■ **Assignment**:
Reproduce the listing below verbatim.

[Extracted material]

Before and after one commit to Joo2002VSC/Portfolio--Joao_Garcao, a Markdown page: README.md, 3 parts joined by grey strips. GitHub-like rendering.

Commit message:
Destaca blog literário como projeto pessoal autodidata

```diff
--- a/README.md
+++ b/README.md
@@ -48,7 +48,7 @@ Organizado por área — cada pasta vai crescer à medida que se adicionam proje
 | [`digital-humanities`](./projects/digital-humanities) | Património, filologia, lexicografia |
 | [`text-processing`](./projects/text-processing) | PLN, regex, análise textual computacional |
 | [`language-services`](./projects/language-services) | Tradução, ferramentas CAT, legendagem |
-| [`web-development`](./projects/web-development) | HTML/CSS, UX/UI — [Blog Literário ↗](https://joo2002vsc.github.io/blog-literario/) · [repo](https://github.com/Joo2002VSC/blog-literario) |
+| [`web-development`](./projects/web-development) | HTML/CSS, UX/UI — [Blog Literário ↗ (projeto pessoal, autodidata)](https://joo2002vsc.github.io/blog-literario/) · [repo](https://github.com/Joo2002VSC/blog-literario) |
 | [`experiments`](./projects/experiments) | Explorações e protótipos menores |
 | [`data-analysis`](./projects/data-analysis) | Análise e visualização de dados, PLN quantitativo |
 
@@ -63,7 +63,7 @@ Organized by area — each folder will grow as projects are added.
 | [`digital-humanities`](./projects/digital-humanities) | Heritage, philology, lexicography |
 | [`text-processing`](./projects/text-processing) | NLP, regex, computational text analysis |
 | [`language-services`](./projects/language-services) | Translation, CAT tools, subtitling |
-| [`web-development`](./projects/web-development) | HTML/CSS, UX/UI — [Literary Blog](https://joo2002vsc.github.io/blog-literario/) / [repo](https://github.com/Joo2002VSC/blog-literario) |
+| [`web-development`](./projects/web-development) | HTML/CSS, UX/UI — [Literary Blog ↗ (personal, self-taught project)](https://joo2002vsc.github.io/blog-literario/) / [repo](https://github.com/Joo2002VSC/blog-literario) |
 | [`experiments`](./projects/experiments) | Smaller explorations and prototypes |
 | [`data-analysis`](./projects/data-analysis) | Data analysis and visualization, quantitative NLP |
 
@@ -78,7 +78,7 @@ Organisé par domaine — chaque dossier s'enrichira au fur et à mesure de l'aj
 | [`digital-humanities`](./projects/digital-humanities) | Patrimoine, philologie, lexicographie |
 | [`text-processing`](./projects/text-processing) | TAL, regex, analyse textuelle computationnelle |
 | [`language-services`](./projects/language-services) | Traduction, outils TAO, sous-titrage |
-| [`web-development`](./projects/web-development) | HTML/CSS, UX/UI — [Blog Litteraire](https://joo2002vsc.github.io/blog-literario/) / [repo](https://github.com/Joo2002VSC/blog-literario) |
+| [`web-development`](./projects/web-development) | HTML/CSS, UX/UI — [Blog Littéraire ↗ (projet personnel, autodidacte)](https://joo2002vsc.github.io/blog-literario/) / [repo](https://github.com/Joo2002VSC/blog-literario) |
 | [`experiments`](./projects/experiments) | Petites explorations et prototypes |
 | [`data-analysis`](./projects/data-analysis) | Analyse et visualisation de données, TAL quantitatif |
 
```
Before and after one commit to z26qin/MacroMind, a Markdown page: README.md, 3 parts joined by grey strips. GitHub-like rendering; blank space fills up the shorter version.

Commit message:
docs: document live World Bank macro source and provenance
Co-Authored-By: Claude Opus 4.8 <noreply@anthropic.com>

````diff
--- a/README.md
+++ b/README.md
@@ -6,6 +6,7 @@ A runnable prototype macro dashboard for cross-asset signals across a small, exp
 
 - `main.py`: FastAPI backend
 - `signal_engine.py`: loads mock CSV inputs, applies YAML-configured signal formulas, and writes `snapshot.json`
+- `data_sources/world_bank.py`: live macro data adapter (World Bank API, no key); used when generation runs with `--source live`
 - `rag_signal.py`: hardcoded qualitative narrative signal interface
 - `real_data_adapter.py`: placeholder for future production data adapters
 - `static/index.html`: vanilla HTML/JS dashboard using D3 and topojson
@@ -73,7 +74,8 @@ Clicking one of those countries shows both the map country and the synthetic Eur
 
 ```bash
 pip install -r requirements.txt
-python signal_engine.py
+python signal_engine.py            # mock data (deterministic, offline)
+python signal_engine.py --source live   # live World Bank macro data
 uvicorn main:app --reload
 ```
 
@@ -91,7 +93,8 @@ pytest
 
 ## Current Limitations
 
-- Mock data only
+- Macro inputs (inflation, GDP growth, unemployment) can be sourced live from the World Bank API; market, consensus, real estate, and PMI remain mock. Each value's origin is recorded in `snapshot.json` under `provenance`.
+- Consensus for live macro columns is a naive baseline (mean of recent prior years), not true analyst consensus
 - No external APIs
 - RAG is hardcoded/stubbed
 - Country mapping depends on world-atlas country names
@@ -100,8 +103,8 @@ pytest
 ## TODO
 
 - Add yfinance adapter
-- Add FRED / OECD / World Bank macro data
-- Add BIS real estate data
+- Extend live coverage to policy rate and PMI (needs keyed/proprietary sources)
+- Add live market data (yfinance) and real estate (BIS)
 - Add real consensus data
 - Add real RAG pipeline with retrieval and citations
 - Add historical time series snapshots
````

[/Extracted material]

■ **Answer area**:
Before and after one commit to Joo2002VSC/Portfolio--Joao_Garcao, a Markdown page: README.md, 3 parts joined by grey strips. GitHub-like rendering.

Commit message:
Destaca blog literário como projeto pessoal autodidata

```diff
--- a/README.md
+++ b/README.md
@@ -48,7 +48,7 @@ Organizado por área — cada pasta vai crescer à medida que se adicionam proje
 | [`digital-humanities`](./projects/digital-humanities) | Património, filologia, lexicografia |
 | [`text-processing`](./projects/text-processing) | PLN, regex, análise textual computacional |
 | [`language-services`](./projects/language-services) | Tradução, ferramentas CAT, legendagem |
-| [`web-development`](./projects/web-development) | HTML/CSS, UX/UI — [Blog Literário ↗](https://joo2002vsc.github.io/blog-literario/) · [repo](https://github.com/Joo2002VSC/blog-literario) |
+| [`web-development`](./projects/web-development) | HTML/CSS, UX/UI — [Blog Literário ↗ (projeto pessoal, autodidata)](https://joo2002vsc.github.io/blog-literario/) · [repo](https://github.com/Joo2002VSC/blog-literario) |
 | [`experiments`](./projects/experiments) | Explorações e protótipos menores |
 | [`data-analysis`](./projects/data-analysis) | Análise e visualização de dados, PLN quantitativo |
 
@@ -63,7 +63,7 @@ Organized by area — each folder will grow as projects are added.
 | [`digital-humanities`](./projects/digital-humanities) | Heritage, philology, lexicography |
 | [`text-processing`](./projects/text-processing) | NLP, regex, computational text analysis |
 | [`language-services`](./projects/language-services) | Translation, CAT tools, subtitling |
-| [`web-development`](./projects/web-development) | HTML/CSS, UX/UI — [Literary Blog](https://joo2002vsc.github.io/blog-literario/) / [repo](https://github.com/Joo2002VSC/blog-literario) |
+| [`web-development`](./projects/web-development) | HTML/CSS, UX/UI — [Literary Blog ↗ (personal, self-taught project)](https://joo2002vsc.github.io/blog-literario/) / [repo](https://github.com/Joo2002VSC/blog-literario) |
 | [`experiments`](./projects/experiments) | Smaller explorations and prototypes |
 | [`data-analysis`](./projects/data-analysis) | Data analysis and visualization, quantitative NLP |
 
@@ -78,7 +78,7 @@ Organisé par domaine — chaque dossier s'enrichira au fur et à mesure de l'aj
 | [`digital-humanities`](./projects/digital-humanities) | Patrimoine, philologie, lexicographie |
 | [`text-processing`](./projects/text-processing) | TAL, regex, analyse textuelle computationnelle |
 | [`language-services`](./projects/language-services) | Traduction, outils TAO, sous-titrage |
-| [`web-development`](./projects/web-development) | HTML/CSS, UX/UI — [Blog Litteraire](https://joo2002vsc.github.io/blog-literario/) / [repo](https://github.com/Joo2002VSC/blog-literario) |
+| [`web-development`](./projects/web-development) | HTML/CSS, UX/UI — [Blog Littéraire ↗ (projet personnel, autodidacte)](https://joo2002vsc.github.io/blog-literario/) / [repo](https://github.com/Joo2002VSC/blog-literario) |
 | [`experiments`](./projects/experiments) | Petites explorations et prototypes |
 | [`data-analysis`](./projects/data-analysis) | Analyse et visualisation de données, TAL quantitatif |
 
```
Before and after one commit to z26qin/MacroMind, a Markdown page: README.md, 3 parts joined by grey strips. GitHub-like rendering; blank space fills up the shorter version.

Commit message:
docs: document live World Bank macro source and provenance
Co-Authored-By: Claude Opus 4.8 <noreply@anthropic.com>

````diff
--- a/README.md
+++ b/README.md
@@ -6,6 +6,7 @@ A runnable prototype macro dashboard for cross-asset signals across a small, exp
 
 - `main.py`: FastAPI backend
 - `signal_engine.py`: loads mock CSV inputs, applies YAML-configured signal formulas, and writes `snapshot.json`
+- `data_sources/world_bank.py`: live macro data adapter (World Bank API, no key); used when generation runs with `--source live`
 - `rag_signal.py`: hardcoded qualitative narrative signal interface
 - `real_data_adapter.py`: placeholder for future production data adapters
 - `static/index.html`: vanilla HTML/JS dashboard using D3 and topojson
@@ -73,7 +74,8 @@ Clicking one of those countries shows both the map country and the synthetic Eur
 
 ```bash
 pip install -r requirements.txt
-python signal_engine.py
+python signal_engine.py            # mock data (deterministic, offline)
+python signal_engine.py --source live   # live World Bank macro data
 uvicorn main:app --reload
 ```
 
@@ -91,7 +93,8 @@ pytest
 
 ## Current Limitations
 
-- Mock data only
+- Macro inputs (inflation, GDP growth, unemployment) can be sourced live from the World Bank API; market, consensus, real estate, and PMI remain mock. Each value's origin is recorded in `snapshot.json` under `provenance`.
+- Consensus for live macro columns is a naive baseline (mean of recent prior years), not true analyst consensus
 - No external APIs
 - RAG is hardcoded/stubbed
 - Country mapping depends on world-atlas country names
@@ -100,8 +103,8 @@ pytest
 ## TODO
 
 - Add yfinance adapter
-- Add FRED / OECD / World Bank macro data
-- Add BIS real estate data
+- Extend live coverage to policy rate and PMI (needs keyed/proprietary sources)
+- Add live market data (yfinance) and real estate (BIS)
 - Add real consensus data
 - Add real RAG pipeline with retrieval and citations
 - Add historical time series snapshots
````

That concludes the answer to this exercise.